Skip to main content

Dreich, drookit and mauchit

Sometimes regional dialects can describe things far better than standard English (whatever that is) - like the Australian crook - as in "I feel a bit crook" - immediate visual image of being not quite upright, and the audible emphasis on the double oo for 'eurgh, I'm sick'.

But for sheer onomatopoeic brilliance the Scots are hard to beat:

Take today for example -





The weather is cold, grey and damp, visibility is reduced by the constant rain, and there's a breeze that finds the gap between your jacket and neck and chills you to the bone. Thirty words, where one would suffice: dreich - pronounced dree - followed by the soft ch as in loch - something that most Englishmen completely fail to master; but whereas 'lock' is just about tolerable, in a have to feel sorry for them sort of a way, 'dreik' loses its meaning altogether. So try it - it's like the gentlest clearing of your throat, a soft wind across the back of your tongue - loch, dreich. Got it? Today defines dreich.

Four-legged-friend, out for a walk on a dreich day, became totally, but happily drookit; helped by plunging into a stream swollen by recent rain.

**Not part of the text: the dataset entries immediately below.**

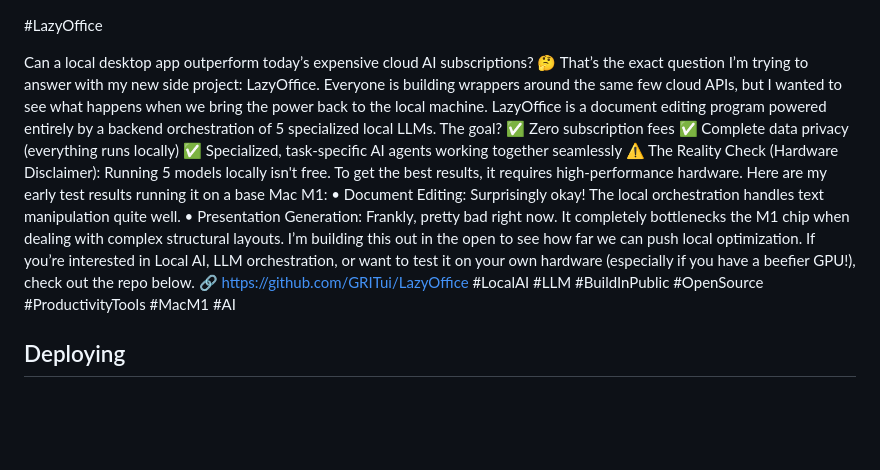
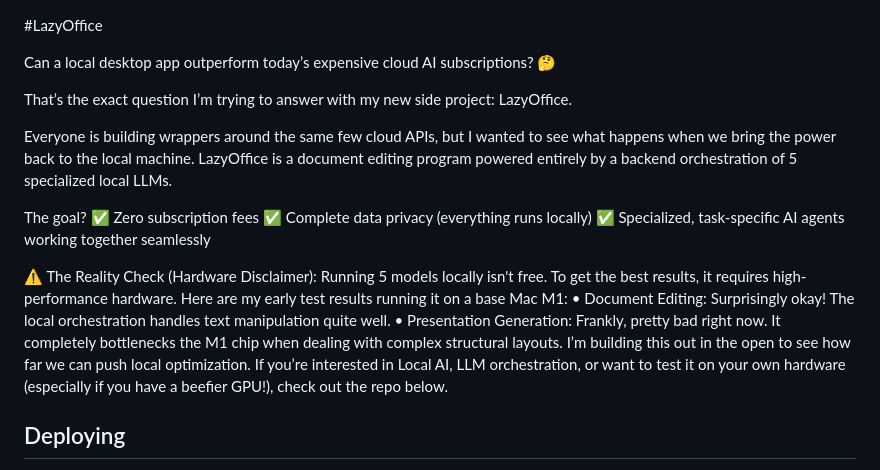
Before and after one commit to GRITui/LazyOffice, a Markdown page: README.md, the part around the change. Rendered like a GitHub page; blank space fills up the shorter version.

```diff
--- a/README.md
+++ b/README.md
@@ -1,20 +1,23 @@
 #LazyOffice
 
 Can a local desktop app outperform today’s expensive cloud AI subscriptions? 🤔
+
 That’s the exact question I’m trying to answer with my new side project: LazyOffice.
+
 Everyone is building wrappers around the same few cloud APIs, but I wanted to see what happens when we bring the power back to the local machine. LazyOffice is a document editing program powered entirely by a backend orchestration of 5 specialized local LLMs.
+
 The goal?
 ✅ Zero subscription fees
 ✅ Complete data privacy (everything runs locally)
 ✅ Specialized, task-specific AI agents working together seamlessly
+
 ⚠️ The Reality Check (Hardware Disclaimer):
 Running 5 models locally isn't free. To get the best results, it requires high-performance hardware.
 Here are my early test results running it on a base Mac M1:
 •	Document Editing: Surprisingly okay! The local orchestration handles text manipulation quite well.
 •	Presentation Generation: Frankly, pretty bad right now. It completely bottlenecks the M1 chip when dealing with complex structural layouts.
 I’m building this out in the open to see how far we can push local optimization. If you’re interested in Local AI, LLM orchestration, or want to test it on your own hardware (especially if you have a beefier GPU!), check out the repo below.
-🔗 https://github.com/GRITui/LazyOffice
-#LocalAI #LLM #BuildInPublic #OpenSource #ProductivityTools #MacM1 #AI
+
 
 ## Deploying
 
```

Drookit means drenched. Absolutely. "Dr-ooooo-kit" - say it and you can hear the image of dripping, hanging, sodden wet dog, who is now steaming and smelly by the Aga.

Lastly, mauchit:



My mauchit wellies - splendidly muddy!

So dreich, drookit and mauchit - a trio of miserable weather gnomes, Damp, Drenched and Dirty - or three fantastic words which deserve a wider audience?

Comments

Popular posts from this blog

Life in the slow lane - Part One.

Recent hypothetical text message from parent to adult son -

Been in the garden all day. Time for a bath first then I'll leave, with you by 8. Chilly here - have you had snow? See you soon. Lots of  love xx
PS. Bought too many aubergines yesterday - would you like some?

All very mundane; boring even? Hmmm.

In an effort to save time or appear somehow with-it or hip or whatever term is used now to mean 'not ancient', the parent could instead have sent this -

Been in the garden all day. Time for 🛁. Chilly here - do you have ❄️. 
PS. Would you like some 🍆? Lots of X

Yes, I punctuate my texts.

Punctuation, however, isn't the point here. Or rather it's not the only thing unmasking me as someone who is not hip/cool/sic or lit (which list, of course, proves without a doubt that I am none of these things).

No. The point is that with the insertion of a few emojis, I changed an innocent message about gardening, the weather and vegetables, into something x-rated and made myself …

#2019 Connections, characters and a stone ball.

Half-way into January. A small step into a new year. And I am another year older. How did this happen?

I could answer part of that by reminding myself that as I was born in January and have just had a birthday I am a year older. But half-way into January (over half-way now - several days have passed since I started this blog) and a small step into a New Year; how did these happen?

Time doesn’t stand still. I've said that before. In November's blog. I called it out as a cliche then too. It is. But if cliches can be good and I think this is a good one. Time is animated. Time moves. I wittered on about this at length. In November. Two months ago. Two months filled with frantic present hunting; over-eating; over-spending; under-sleeping; and wrapping (always late on Christmas eve - so late that I risk Father Christmas finding me sitting on the floor surrounded by paper and string - the sellotape always runs out at about 11.57pm on Christmas Eve, doesn't it? - hot chocolate insul…

Time and dreams. And a mountain or two.

Time doesn’t stand still. Not for any man or woman. Time is physics. It proceeds and there is nothing that we can do about it. Not yet anyway. Probably not ever.

While perhaps it's not great writing to start with a cliche (or even a few), the standing still of time, as sometimes observed in a moment of awe, is something we can perceive. Sometimes. Okay, time doesn't actually stop. But it feels like it does. Insert here any moment when for you time 'stood still'; that moment, perhaps, when you had raced to summit a mountain and - with your feet standing on the highest point, your body in that state of elated exhaustion - you watched as the rising sun crept long pillars of light above the distant horizon. And you realised - literally standing still - that you were holding your breath. 

The sun of course went on rising and time did not actually stop. At moments like these, we tell ourselves that it did; just for a moment. But that is an illusion. A mere mistaken perception.…